In a Globe and Mail story, Kirk Makin reports that the Ontario government settled a lawsuit for $63 million over a software project gone horribly wrong. The lawsuit was brought by EDS Canada Ltd and a number of other companies after the government decided to cancel the Integrated Justice Project (IJP), a project meant to move the province’s entire judicial system onto computers, because it had run over budget:
The death knell came in late 2002, when then-provincial-auditor Erik Peters said the original cost estimate of the project had ballooned to more than $350-million from $180-million. He said that even if the IJP were completed, the prospective savings would be no higher than $250-million.
When the project was cancelled it had burned through $200 million. So why didn’t the government continue the project in the hope of recouping the $250 million it expected to save for the project? Derek Freeman, a Toronto lawyer with “inside knowledge of the IJP” provides a clue:
Mr. Freeman recalled that when the project began, the original private-sector partners got carried away and failed to convey how difficult it would be to translate their plans into a system-wide network.
It sounds to me like the private-sector partners failed to convey the difficulty because they were unaware of it themselves.
This is a classic problem in software. Estimates are often off by a factor of two or more because developers, when they first encounter a problem, haven’t acquainted themselves with its many intricacies.

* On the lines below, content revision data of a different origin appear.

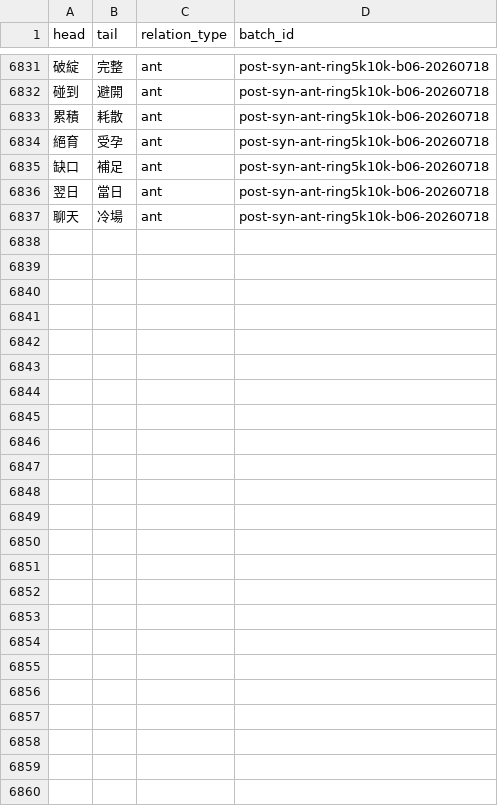
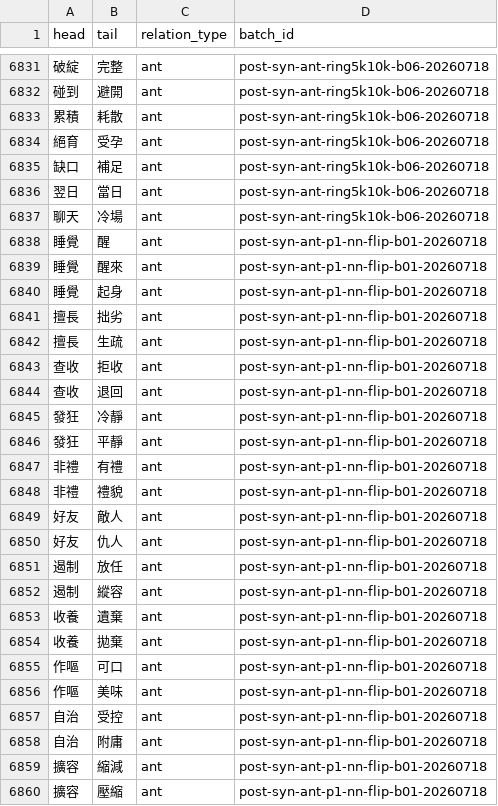
Before and after one commit to bill-iu/Canto-0243, a TSV file: data/syn_ant/project_antonyms.tsv, drawn as a sheet; only a part is shown, gaps mark what is left out.

Commit message:
data(syn): P1 nn-flip b01 - 23 pairs for 11 over-broad no_natural heads
Small batch after final audit: 睡覺/擅長/查收/發狂/非禮/好友/遏制/收養/作嘔/自治/擴容.

```diff
--- a/data/syn_ant/project_antonyms.tsv
+++ b/data/syn_ant/project_antonyms.tsv
@@ -6837 +6837,24 @@ head	tail	relation_type	batch_id
 聊天	冷場	ant	post-syn-ant-ring5k10k-b06-20260718
+睡覺	醒	ant	post-syn-ant-p1-nn-flip-b01-20260718
+睡覺	醒來	ant	post-syn-ant-p1-nn-flip-b01-20260718
+睡覺	起身	ant	post-syn-ant-p1-nn-flip-b01-20260718
+擅長	拙劣	ant	post-syn-ant-p1-nn-flip-b01-20260718
+擅長	生疏	ant	post-syn-ant-p1-nn-flip-b01-20260718
+查收	拒收	ant	post-syn-ant-p1-nn-flip-b01-20260718
+查收	退回	ant	post-syn-ant-p1-nn-flip-b01-20260718
+發狂	冷靜	ant	post-syn-ant-p1-nn-flip-b01-20260718
+發狂	平靜	ant	post-syn-ant-p1-nn-flip-b01-20260718
+非禮	有禮	ant	post-syn-ant-p1-nn-flip-b01-20260718
+非禮	禮貌	ant	post-syn-ant-p1-nn-flip-b01-20260718
+好友	敵人	ant	post-syn-ant-p1-nn-flip-b01-20260718
+好友	仇人	ant	post-syn-ant-p1-nn-flip-b01-20260718
+遏制	放任	ant	post-syn-ant-p1-nn-flip-b01-20260718
+遏制	縱容	ant	post-syn-ant-p1-nn-flip-b01-20260718
+收養	遺棄	ant	post-syn-ant-p1-nn-flip-b01-20260718
+收養	拋棄	ant	post-syn-ant-p1-nn-flip-b01-20260718
+作嘔	可口	ant	post-syn-ant-p1-nn-flip-b01-20260718
+作嘔	美味	ant	post-syn-ant-p1-nn-flip-b01-20260718
+自治	受控	ant	post-syn-ant-p1-nn-flip-b01-20260718
+自治	附庸	ant	post-syn-ant-p1-nn-flip-b01-20260718
+擴容	縮減	ant	post-syn-ant-p1-nn-flip-b01-20260718
+擴容	壓縮	ant	post-syn-ant-p1-nn-flip-b01-20260718
```
Also changed, not shown: 4 other files.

The $350 million estimate to which the project ballooned was probably optimistic.